  • REs should have access to compensation systems so that scheme members can be compensated if crypto-assets are lost.  

Risk Management and AML/CTF 

AFSL holders must do all things necessary to ensure that the financial services are provided efficiently, honestly and fairly (s 912A(1)(a) of the Corporations Act) and have adequate risk management systems (s 912A(1)(h) of the Corporations Act).

To meet these obligations, ASIC considers that it is good practice for REs to carefully consider the crypto-asset trading platforms they or their service providers use. 

REs should be satisfied, based on reasonable due diligence, that the crypto-asset trading platforms they or their service providers use:

  • are digital currency exchange providers registered with AUSTRAC or that are subject to laws giving effect to the Financial Action Task Force recommendations relating to customer due diligence and record-keeping; and

  • implement risk-based anti-money laundering/counter terrorism systems and controls which are supervised and monitored by an appropriate regulatory body.  


Sufficient information about crypto-asset characteristics and risks should be included in disclosure documents for products that invest in, or provide exposure to, certain crypto-assets. ASIC provides various crypto asset-specific examples of the types of matters that may be relevant to meeting these minimum disclosure requirements.

Misleading and deceptive conduct 

ASIC notes in INFO 225 that prohibitions under the Australian Consumer Law on engaging in misleading or deceptive conduct will apply in relation to crypto-assets or ICOs that are not, or do not involve, financial products. For crypto-assets or ICOs that are, or involve, financial products, the Corporations Act and the Australian Securities and Investments Commission Act 2001 (Cth) each impose a prohibition on engaging in misleading and deceptive conduct.  

ASIC provides the following examples of the types of conduct that may be misleading or deceptive: 

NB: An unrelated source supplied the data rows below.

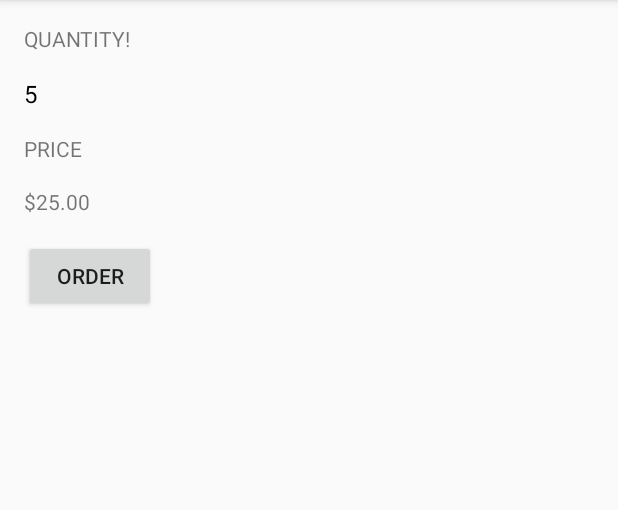
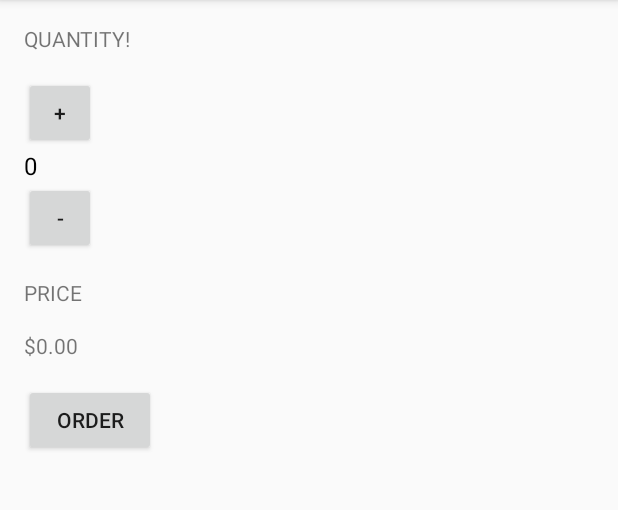
Before and after one commit to 8adam95/AndroidApps, an Android app: the screen it shows after launch (MainActivity), after a tap on "ORDER", on a phone screen of 412 x 824 dp, the part 84-594 px from its top. Run offline under Robolectric (Android 15) with nearby library versions, the phone set to English and light mode, and no system bars.

Commit message:
50% of a course

```diff
--- a/JustJava/app/src/main/java/com/example/android/justjava/MainActivity.java
+++ b/JustJava/app/src/main/java/com/example/android/justjava/MainActivity.java
@@ -9,6 +9,8 @@ import java.text.NumberFormat;
 
 public class MainActivity extends AppCompatActivity {
 
+    int quantity = 0;
+
     @Override
     protected void onCreate(Bundle savedInstanceState) {
         super.onCreate(savedInstanceState);
@@ -16,10 +18,22 @@ public class MainActivity extends AppCompatActivity {
     }
 
     public void submitOrder(View view) {
-        int quantity = 5;
+
+        displayPrice(quantity * 5);
+    }
+
+    public void increment(View view)
+    {
+        quantity = quantity+1;
         display(quantity);
-        displayPrice(quantity*5);
     }
+
+    public void decrement(View view)
+    {
+        quantity = quantity-1;
+        display(quantity);
+    }
+
 
     private void display(int number) {
         TextView quantityTextView = (TextView) findViewById(R.id.quantity_text_view);
--- a/JustJava/app/src/main/res/layout/activity_main.xml
+++ b/JustJava/app/src/main/res/layout/activity_main.xml
@@ -17,6 +17,15 @@
         android:layout_marginBottom="16dp"
         android:textAllCaps="true"
         />
+
+    <Button
+        android:layout_width="48dp"
+        android:layout_height="48dp"
+        android:text="+"
+        android:onClick="increment"
+        />
+
+
     <TextView
         android:id="@+id/quantity_text_view"
         android:layout_width="wrap_content"
@@ -25,6 +34,14 @@
         android:textSize="16sp"
         android:textColor="@android:color/black"
         />
+
+    <Button
+        android:layout_width="48dp"
+        android:layout_height="48dp"
+        android:text="-"
+        android:onClick="decrement"
+        />
+
 
     <TextView
         android:layout_marginTop="16dp"
```
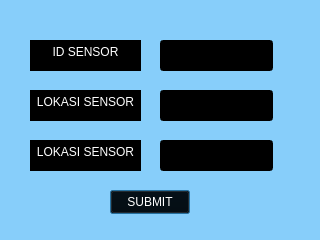
This is addsensordialog.ui in farel-dev68/Project-UAS as Qt 5 draws it before an edit. The edited form follows.
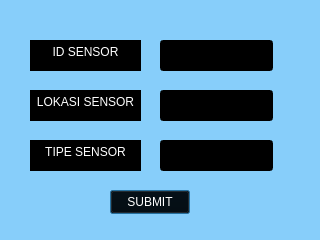
This is the edited form.

Diff of the .ui file:
```diff
--- a/addsensordialog.ui
+++ b/addsensordialog.ui
@@ -144,7 +144,7 @@
 li.unchecked::marker { content: &quot;\2610&quot;; }
 li.checked::marker { content: &quot;\2612&quot;; }
 &lt;/style&gt;&lt;/head&gt;&lt;body style=&quot; font-family:'Segoe UI'; font-size:9pt; font-weight:400; font-style:normal;&quot;&gt;
-&lt;p align=&quot;center&quot; style=&quot; margin-top:0px; margin-bottom:0px; margin-left:0px; margin-right:0px; -qt-block-indent:0; text-indent:0px;&quot;&gt;LOKASI SENSOR&lt;/p&gt;&lt;/body&gt;&lt;/html&gt;</string>
+&lt;p align=&quot;center&quot; style=&quot; margin-top:0px; margin-bottom:0px; margin-left:0px; margin-right:0px; -qt-block-indent:0; text-indent:0px;&quot;&gt;TIPE SENSOR&lt;/p&gt;&lt;/body&gt;&lt;/html&gt;</string>
    </property>
   </widget>
  </widget>
```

  • stating or conveying the impression that the crypto-assets (such as coins or tokens) or ICO offered are not a financial product if that is not the case;

  • stating or conveying the impression that a crypto-asset trading platform does not quote or trade financial products if that is not the case;

  • using social media to generate the appearance of a greater level of public interest in a crypto-asset or ICO;

  • undertaking or arranging for a group to engage in trading strategies to generate the appearance of a greater level of buying and selling activity for an ICO or crypto-asset;

  • failing to disclose adequate information about the ICO or crypto-asset; and

  • suggesting that the ICO or crypto-asset is a regulated product or the regulator has approved the ICO or crypto-asset if that is not the case.

Categorisations of crypto-assets by foreign regulators in the Australian context 

ASIC makes it clear that Australian laws, including those which prohibit misleading and deceptive conduct, may continue to apply even where offshore or decentralised structures are used to issue, trade or sell crypto-assets in Australia. 

There is also an acknowledgement that the definition of financial product is often broader in Australia that in other jurisdictions. For this reason, the particular rights and features of individual crypto-assets and individual ICOs need to be considered independently with the Australian context. 


Mizu Ardra

Special Counsel

MA Chenjie SMALL
Chenjie Ma

Senior Associate


Banking and Financial Services Government Technology, Media and Telecommunications

This publication is introductory in nature. Its content is current at the date of publication. It does not constitute legal advice and should not be relied upon as such. You should always obtain legal advice based on your specific circumstances before taking any action relating to matters covered by this publication. Some information may have been obtained from external sources, and we cannot guarantee the accuracy or currency of any such information.